Are you a newcomer to the psytrance genre? We have put together some of the most popular psytrance sub-genres for you to check out on your favourite streaming platform.
While some might bundle psytrance into one genre – it’s actually compromised of many sub-genres including Goa trance, full on, progressive psytrance and more.
As the godfather of psychedelic music, Goa Trance originated on the beaches of Goa, the birthplace for tribal-style parties that put you in a trance. Most of the artist were in fact Europeans looking for an escape. It has eventually developed into genres like Psytrance, Progressive Psytrance and Full On.
Since Goa music originated in the 1980s and 1990s, newer generations might find this style of music to sound “old” however there’s a massive resurgence with newschool Goa at festivals in the last few years.

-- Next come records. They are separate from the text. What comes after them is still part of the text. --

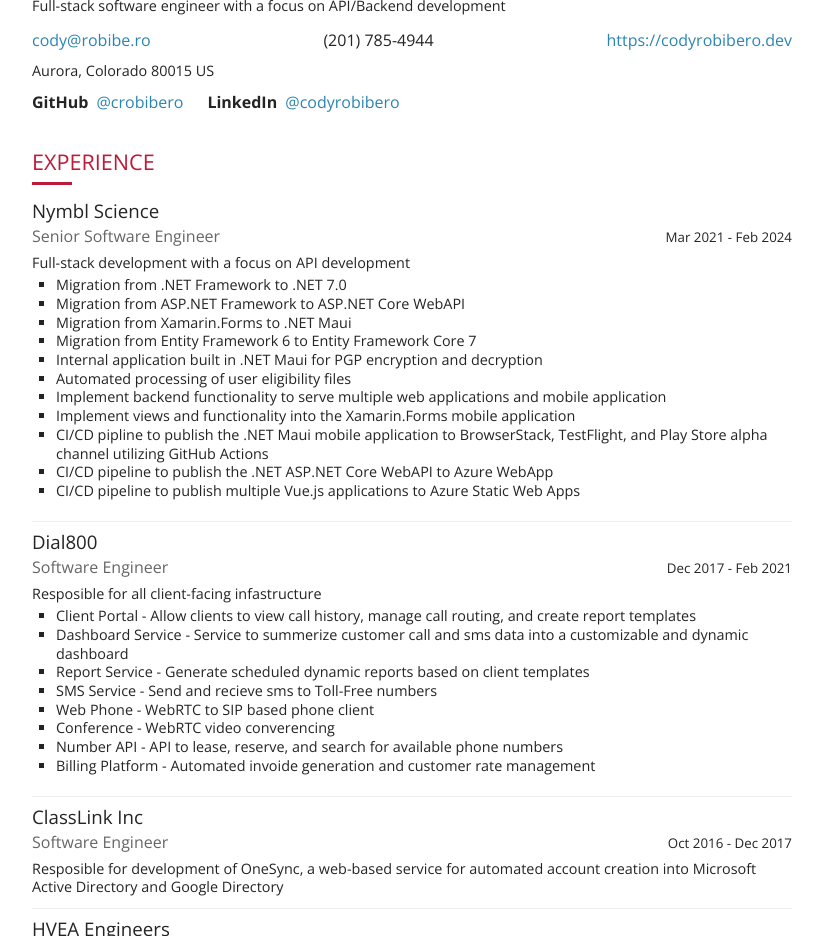
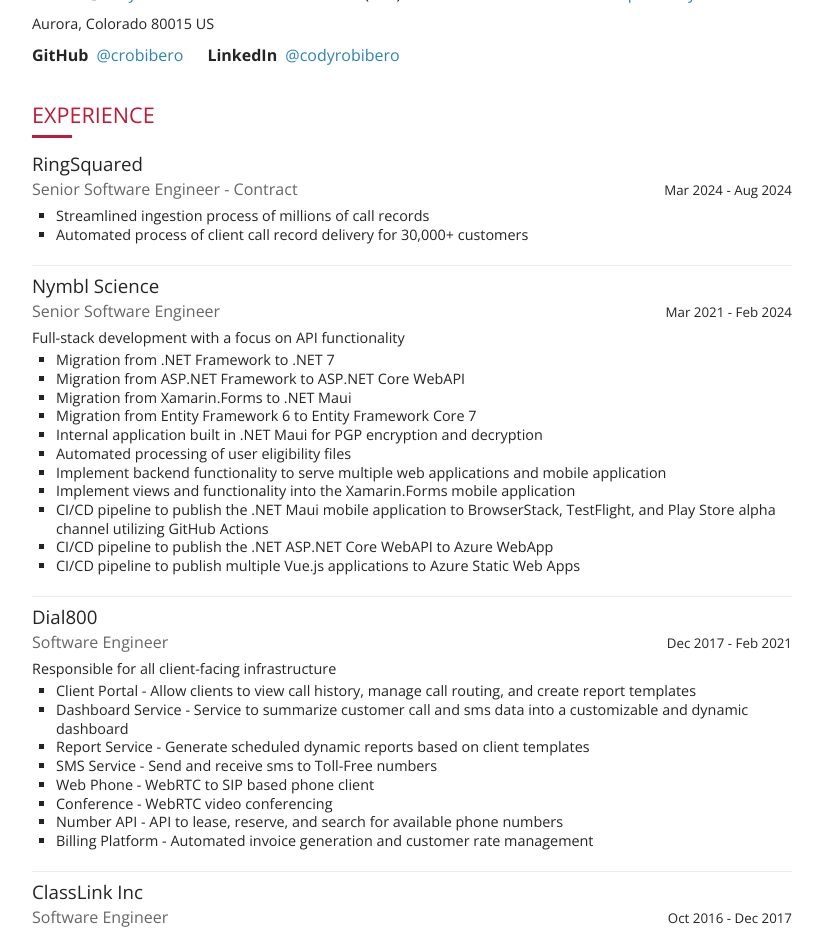
Before and after one commit to crobibero/.home, a website: page index.html in a window 1280 px wide. Shown: the part 113-1049 px from the top of the page, without its empty margins (228-1051 px from the left). Drawn offline with nearby package versions, Linux system fonts and the light colour scheme.

Commit message:
Automated build

```diff
--- a/index.html
+++ b/index.html
@@ -3,7 +3,7 @@
 	<head>
 	<meta charset="utf-8">
 	<meta name="viewport" content="width=device-width, user-scalable=no, minimal-ui">
-	<title>Cody Robibero  - Software Engineer</title>
+	<title>Cody Robibero  - Senior Software Engineer</title>
 	<style>
   	:root {
   --accent:#BC1B39;
@@ -341,10 +341,9 @@
           <h1>
             Cody Robibero
           </h1>
-          <h2>Software Engineer</h2>
-          <div class="summary"><p>Full-stack software engineer with a focus on API/Backend development</p></div>
+          <h2>Senior Software Engineer</h2>
           <div class="contact">
-            <span class="contact-detail"><a href="mailto:cody@robibe.ro">cody@robibe.ro</a></span>
+            <span class="contact-detail"><a href="mailto:contact@codyrobibero.dev">contact@codyrobibero.dev</a></span>
             <span class="contact-detail">(201) 785-4944</span>
             <span class="contact-detail"><a href="https://codyrobibero.dev" target="external">https://codyrobibero.dev</a></span>
           </div>
@@ -385,6 +384,20 @@
         <section class="item">
           <h2>Experience</h2>
           <header>
+            <h3 class="name"><a href="https://www.ringsquared.com" target="external">RingSquared</a></h3>
+            <div class="subhead">
+            <span class="position">Senior Software Engineer - Contract</span>
+            <small class="dates">Mar 2024
+             - Aug 2024</small>
+            </div>
+          </header>
+          <ul class="highlights">
+            <li>Streamlined ingestion process of millions of call records</li>
+            <li>Automated process of client call record delivery for 30,000+ customers</li>
+          </ul>
+        </section>
+        <section class="item">
+          <header>
             <h3 class="name"><a href="https://nymblscience.com" target="external">Nymbl Science</a></h3>
             <div class="subhead">
             <span class="position">Senior Software Engineer</span>
@@ -392,9 +405,9 @@
              - Feb 2024</small>
             </div>
           </header>
-          <div class="summary"><p>Full-stack development with a focus on API development</p></div>
+          <div class="summary"><p>Full-stack development with a focus on API functionality</p></div>
           <ul class="highlights">
-            <li>Migration from .NET Framework to .NET 7.0</li>
+            <li>Migration from .NET Framework to .NET 7</li>
             <li>Migration from ASP.NET Framework to ASP.NET Core WebAPI</li>
             <li>Migration from Xamarin.Forms to .NET Maui</li>
             <li>Migration from Entity Framework 6 to Entity Framework Core 7</li>
@@ -402,7 +415,7 @@
             <li>Automated processing of user eligibility files</li>
             <li>Implement backend functionality to serve multiple web applications and mobile application</li>
             <li>Implement views and functionality into the Xamarin.Forms mobile application</li>
-            <li>CI/CD pipline to publish the .NET Maui mobile application to BrowserStack, TestFlight, and Play Store alpha channel utilizing GitHub Actions</li>
+            <li>CI/CD pipeline to publish the .NET Maui mobile application to BrowserStack, TestFlight, and Play Store alpha channel utilizing GitHub Actions</li>
             <li>CI/CD pipeline to publish the .NET ASP.NET Core WebAPI to Azure WebApp</li>
             <li>CI/CD pipeline to publish multiple Vue.js applications to Azure Static Web Apps</li>
           </ul>
@@ -416,16 +429,16 @@
              - Feb 2021</small>
             </div>
           </header>
-          <div class="summary"><p>Resposible for all client-facing infastructure</p></div>
+          <div class="summary"><p>Responsible for all client-facing infrastructure</p></div>
           <ul class="highlights">
             <li>Client Portal - Allow clients to view call history, manage call routing, and create report templates</li>
-            <li>Dashboard Service - Service to summerize customer call and sms data into a customizable and dynamic dashboard</li>
+            <li>Dashboard Service - Service to summarize customer call and sms data into a customizable and dynamic dashboard</li>
             <li>Report Service - Generate scheduled dynamic reports based on client templates</li>
-            <li>SMS Service - Send and recieve sms to Toll-Free numbers</li>
+            <li>SMS Service - Send and receive sms to Toll-Free numbers</li>
             <li>Web Phone - WebRTC to SIP based phone client</li>
-            <li>Conference - WebRTC video converencing</li>
+            <li>Conference - WebRTC video conferencing</li>
             <li>Number API - API to lease, reserve, and search for available phone numbers</li>
-            <li>Billing Platform - Automated invoide generation and customer rate management</li>
+            <li>Billing Platform - Automated invoice generation and customer rate management</li>
           </ul>
         </section>
         <section class="item">
@@ -437,7 +450,7 @@
              - Dec 2017</small>
             </div>
           </header>
-          <div class="summary"><p>Resposible for development of OneSync, a web-based service for automated account creation into Microsoft Active Directory and Google Directory</p></div>
+          <div class="summary"><p>Responsible for development of OneSync, a web-based service for automated account creation into Microsoft Active Directory and Google Directory</p></div>
         </section>
         <section class="item">
           <header>
@@ -487,6 +500,12 @@
             <small class="subhead">May 2020
              - Present</small>
           </header>
+          <strong>Highlights</strong>
+          <ul class="highlights">
+            <li>Implement new server functionality and maintain existing functionality</li>
+            <li>Create new and maintain 30+ plugins to enhance server functionality</li>
+            <li>Conduct design and code reviews</li>
+          </ul>
             <strong>Roles</strong>
           <ul class="roles">
             <li>Core Server Team</li>
```
Also changed, not shown: 1 other file.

This newer style of trance music is arguably the most popular at psychedelic gatherings right now. Psytrance typically falls into the 138 – 142 bpm range and is still accessible enough to the average electronic music listener.
The United Kingdom managed to give birth to its own style slightly faster style of psychedelic music (artists like Tristan and Avalon) – and it has become more popular across the world, especially in places like Europe and South Africa.
Pioneer labels like TIP are still around, but labels like Nano Records, Digital Om Records and Boom Shanka Music have helped increased its popularity.
Full-On Psytrance also has an important distinction between Daytime Full-On Psytrance and Night-time Full-On Psytrance.
Daytime full-on (140 – 148 bpm) is typically played during the morning and afternoon period during a festival.
Night-time Full-On (145 – 150 bpm) is typically played in the night, falls into a slightly higher BPM range and can be slightly spooky to the casual listener. This is not the same as Twilight music – which was inspired by Night-time Full-On music.
Progressive Psytrance is another broad term that emerged out of Europe in the early 2000s that represents a slower style of psychedelic music (in the 132 – 140 bpm range).
Some artists like Ace Ventura, Liquid Soul and Protonica still represent this style of progressive psytrance music.
However, artists like Vini Vici and Berg who incorporate tribal sounds are also considered progressive psytrance. Furthermore, artists like Audiomatic and Neelix are Hamburg-style progressive music which incorporates its signature off-beat kick drum.
Today progressive psytrance has even managed to be showcased at large electronic music festivals like Ultra Music Festival and Tomorrowland.
This slower style of psychedelic music, made popular by Australian record label Zenon Records (“Zenonesque”).
Since its inception, they have been pushing a particular sound that incorporates both dark and light elements, organic sounds and a psychedelic vibe all wrapped up a relatively low bpm range (130 – 138 bpm).
Psybreaks is a relatively small sub-genre that still gets featured at psychedelic gatherings. It’s a mixture of breaks with psychedelic music – as the name would suggest. If you’re coming from an electronic music background, this is also a great introduction.
Darkpsy is another sub-genre that smaller darker styles might fall under. Generally it is played in the 140 – 155 bpm range during the night time at festivals. However, it has also become more popular during the day at events like Modem Festival and Freqs of Nature.
It’s also worth checking out Forest Psy and Hi-Tech, two other high-BPM sub-genres that are have grown from darkpsy inspiration.
Not all psychedelic genres are intended for high-BPM, and psychill proves that music can be psychedelic and fall within the 90 – 120 bpm range. It’s great for relaxing to after a long day, performing meditation or yoga, or using as background music while you work at the PC.
Can you believe that’s not every sub-genre of psytrance? There are a few others including Twilight (made popular in countries like South Africa, Portugal and Israel), Psy-Tech, Nitzhonot and Suomi which are all worth checking out.